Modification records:
.....

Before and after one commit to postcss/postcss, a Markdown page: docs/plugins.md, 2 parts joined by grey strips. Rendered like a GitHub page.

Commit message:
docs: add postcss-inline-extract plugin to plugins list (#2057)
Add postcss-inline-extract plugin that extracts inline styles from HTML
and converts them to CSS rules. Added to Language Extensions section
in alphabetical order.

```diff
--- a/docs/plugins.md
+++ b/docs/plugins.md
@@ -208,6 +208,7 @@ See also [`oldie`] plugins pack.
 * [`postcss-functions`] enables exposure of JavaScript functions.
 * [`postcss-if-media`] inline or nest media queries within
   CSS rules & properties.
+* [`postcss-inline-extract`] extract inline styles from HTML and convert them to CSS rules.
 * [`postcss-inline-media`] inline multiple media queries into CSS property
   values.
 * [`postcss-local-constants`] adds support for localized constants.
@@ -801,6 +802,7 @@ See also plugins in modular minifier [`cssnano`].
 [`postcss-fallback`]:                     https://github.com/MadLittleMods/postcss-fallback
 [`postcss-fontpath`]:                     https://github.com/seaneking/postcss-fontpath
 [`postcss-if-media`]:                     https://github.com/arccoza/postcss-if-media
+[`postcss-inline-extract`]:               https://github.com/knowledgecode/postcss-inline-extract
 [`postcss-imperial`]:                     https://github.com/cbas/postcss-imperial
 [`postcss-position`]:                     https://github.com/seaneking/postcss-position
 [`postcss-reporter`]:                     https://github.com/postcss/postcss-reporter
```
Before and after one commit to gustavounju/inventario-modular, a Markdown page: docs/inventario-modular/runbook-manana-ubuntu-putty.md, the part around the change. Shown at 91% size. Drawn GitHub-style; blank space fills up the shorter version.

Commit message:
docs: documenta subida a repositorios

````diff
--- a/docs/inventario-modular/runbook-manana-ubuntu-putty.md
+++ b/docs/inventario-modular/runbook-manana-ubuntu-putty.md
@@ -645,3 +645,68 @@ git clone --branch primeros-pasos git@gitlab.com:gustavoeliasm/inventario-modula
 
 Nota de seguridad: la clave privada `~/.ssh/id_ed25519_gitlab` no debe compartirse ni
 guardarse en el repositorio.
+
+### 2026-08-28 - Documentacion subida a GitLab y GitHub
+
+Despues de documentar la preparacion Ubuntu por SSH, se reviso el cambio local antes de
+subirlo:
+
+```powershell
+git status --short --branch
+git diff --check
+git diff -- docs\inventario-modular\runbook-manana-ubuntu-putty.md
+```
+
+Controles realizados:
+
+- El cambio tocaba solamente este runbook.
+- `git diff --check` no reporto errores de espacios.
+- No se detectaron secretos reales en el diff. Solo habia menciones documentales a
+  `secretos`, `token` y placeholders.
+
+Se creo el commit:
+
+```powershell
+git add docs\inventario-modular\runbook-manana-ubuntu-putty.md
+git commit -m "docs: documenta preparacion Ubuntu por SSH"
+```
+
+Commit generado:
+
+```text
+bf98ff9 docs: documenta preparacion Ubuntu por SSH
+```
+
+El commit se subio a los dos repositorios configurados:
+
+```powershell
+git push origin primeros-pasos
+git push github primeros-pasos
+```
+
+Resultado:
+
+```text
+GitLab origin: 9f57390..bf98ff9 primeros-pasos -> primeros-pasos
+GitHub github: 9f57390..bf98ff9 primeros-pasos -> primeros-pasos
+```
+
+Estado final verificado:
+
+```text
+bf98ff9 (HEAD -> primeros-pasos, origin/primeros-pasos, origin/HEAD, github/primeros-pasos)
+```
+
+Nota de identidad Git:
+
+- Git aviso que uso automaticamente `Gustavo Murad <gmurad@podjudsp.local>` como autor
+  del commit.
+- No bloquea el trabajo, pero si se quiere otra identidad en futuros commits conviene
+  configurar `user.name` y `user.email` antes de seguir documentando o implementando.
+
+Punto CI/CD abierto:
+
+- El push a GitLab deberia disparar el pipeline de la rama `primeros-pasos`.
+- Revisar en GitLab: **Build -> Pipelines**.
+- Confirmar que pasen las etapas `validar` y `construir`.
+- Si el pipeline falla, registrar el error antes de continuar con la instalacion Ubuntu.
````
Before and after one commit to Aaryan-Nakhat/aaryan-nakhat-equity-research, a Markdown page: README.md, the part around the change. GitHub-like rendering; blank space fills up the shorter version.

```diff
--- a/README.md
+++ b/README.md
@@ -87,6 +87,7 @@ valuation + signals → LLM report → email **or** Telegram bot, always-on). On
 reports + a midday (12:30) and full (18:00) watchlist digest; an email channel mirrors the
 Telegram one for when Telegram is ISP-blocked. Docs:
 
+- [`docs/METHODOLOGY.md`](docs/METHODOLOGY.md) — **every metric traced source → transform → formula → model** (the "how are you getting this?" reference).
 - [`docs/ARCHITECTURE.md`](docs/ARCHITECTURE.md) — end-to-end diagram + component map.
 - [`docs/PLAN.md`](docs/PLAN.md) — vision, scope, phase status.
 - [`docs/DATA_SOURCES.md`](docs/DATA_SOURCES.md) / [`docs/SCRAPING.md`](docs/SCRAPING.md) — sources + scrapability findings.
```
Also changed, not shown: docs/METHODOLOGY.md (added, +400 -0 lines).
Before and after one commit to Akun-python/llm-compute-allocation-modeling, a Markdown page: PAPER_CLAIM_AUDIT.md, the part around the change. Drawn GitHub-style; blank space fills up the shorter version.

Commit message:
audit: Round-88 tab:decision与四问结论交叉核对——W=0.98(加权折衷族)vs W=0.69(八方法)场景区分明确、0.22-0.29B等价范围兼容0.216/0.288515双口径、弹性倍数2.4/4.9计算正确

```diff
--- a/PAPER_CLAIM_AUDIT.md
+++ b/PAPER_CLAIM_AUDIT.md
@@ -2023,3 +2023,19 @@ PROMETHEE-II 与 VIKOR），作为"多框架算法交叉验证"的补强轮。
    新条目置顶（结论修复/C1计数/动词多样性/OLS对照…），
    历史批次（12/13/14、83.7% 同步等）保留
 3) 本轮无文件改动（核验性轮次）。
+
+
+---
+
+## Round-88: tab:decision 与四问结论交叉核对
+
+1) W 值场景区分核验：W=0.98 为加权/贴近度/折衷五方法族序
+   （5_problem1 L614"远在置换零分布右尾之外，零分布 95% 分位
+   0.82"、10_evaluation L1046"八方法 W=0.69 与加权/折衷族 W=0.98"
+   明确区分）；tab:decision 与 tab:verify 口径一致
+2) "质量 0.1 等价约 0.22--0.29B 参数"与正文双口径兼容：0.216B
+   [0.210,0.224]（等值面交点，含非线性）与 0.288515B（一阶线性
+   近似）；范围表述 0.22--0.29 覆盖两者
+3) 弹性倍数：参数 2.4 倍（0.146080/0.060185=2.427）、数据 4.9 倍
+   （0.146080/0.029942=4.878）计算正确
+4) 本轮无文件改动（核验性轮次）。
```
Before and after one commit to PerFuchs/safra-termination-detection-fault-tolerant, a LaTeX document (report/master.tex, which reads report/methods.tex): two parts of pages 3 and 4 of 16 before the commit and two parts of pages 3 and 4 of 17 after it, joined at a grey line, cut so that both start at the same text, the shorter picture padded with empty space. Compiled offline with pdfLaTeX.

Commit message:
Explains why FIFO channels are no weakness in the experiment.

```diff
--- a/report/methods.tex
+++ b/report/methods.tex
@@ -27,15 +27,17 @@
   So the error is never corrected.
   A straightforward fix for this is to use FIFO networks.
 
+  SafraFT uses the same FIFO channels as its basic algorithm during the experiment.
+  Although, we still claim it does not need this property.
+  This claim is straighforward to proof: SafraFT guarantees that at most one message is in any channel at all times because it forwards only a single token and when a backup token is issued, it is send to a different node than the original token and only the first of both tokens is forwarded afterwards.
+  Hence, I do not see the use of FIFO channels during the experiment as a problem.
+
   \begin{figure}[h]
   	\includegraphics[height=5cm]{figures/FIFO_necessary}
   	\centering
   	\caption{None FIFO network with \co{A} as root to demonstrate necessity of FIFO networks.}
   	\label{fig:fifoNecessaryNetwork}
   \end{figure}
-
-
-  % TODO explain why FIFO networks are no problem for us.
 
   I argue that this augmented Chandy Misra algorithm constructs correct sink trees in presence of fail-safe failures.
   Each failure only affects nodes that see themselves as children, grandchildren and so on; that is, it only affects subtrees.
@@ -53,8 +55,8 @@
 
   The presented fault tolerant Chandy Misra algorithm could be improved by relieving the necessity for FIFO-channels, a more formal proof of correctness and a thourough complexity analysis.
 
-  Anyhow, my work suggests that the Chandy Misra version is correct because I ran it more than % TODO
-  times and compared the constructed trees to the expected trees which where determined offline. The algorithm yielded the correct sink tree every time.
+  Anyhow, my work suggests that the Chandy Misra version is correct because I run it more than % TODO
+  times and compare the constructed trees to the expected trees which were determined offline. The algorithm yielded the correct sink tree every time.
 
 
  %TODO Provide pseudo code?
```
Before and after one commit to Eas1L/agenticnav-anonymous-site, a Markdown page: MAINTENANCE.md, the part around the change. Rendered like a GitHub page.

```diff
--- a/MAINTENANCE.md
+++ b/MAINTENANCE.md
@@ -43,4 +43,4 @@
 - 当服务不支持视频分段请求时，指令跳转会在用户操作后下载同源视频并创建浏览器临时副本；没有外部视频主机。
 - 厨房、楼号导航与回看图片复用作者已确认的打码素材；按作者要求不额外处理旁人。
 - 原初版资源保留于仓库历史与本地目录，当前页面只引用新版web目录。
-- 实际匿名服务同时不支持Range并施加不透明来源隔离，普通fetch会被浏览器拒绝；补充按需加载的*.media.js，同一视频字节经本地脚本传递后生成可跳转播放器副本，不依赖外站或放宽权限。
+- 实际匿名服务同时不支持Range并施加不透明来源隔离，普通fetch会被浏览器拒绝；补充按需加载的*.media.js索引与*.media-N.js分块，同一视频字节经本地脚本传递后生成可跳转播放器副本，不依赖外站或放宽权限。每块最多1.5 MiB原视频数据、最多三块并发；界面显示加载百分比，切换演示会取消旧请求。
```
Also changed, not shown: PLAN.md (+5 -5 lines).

.....

What needs to be done: Locate and copy each line in the data above that includes the word "constructed".

Solved exercise:
-  times and compared the constructed trees to the expected trees which where determined offline. The algorithm yielded the correct sink tree every time.
+  times and compare the constructed trees to the expected trees which were determined offline. The algorithm yielded the correct sink tree every time.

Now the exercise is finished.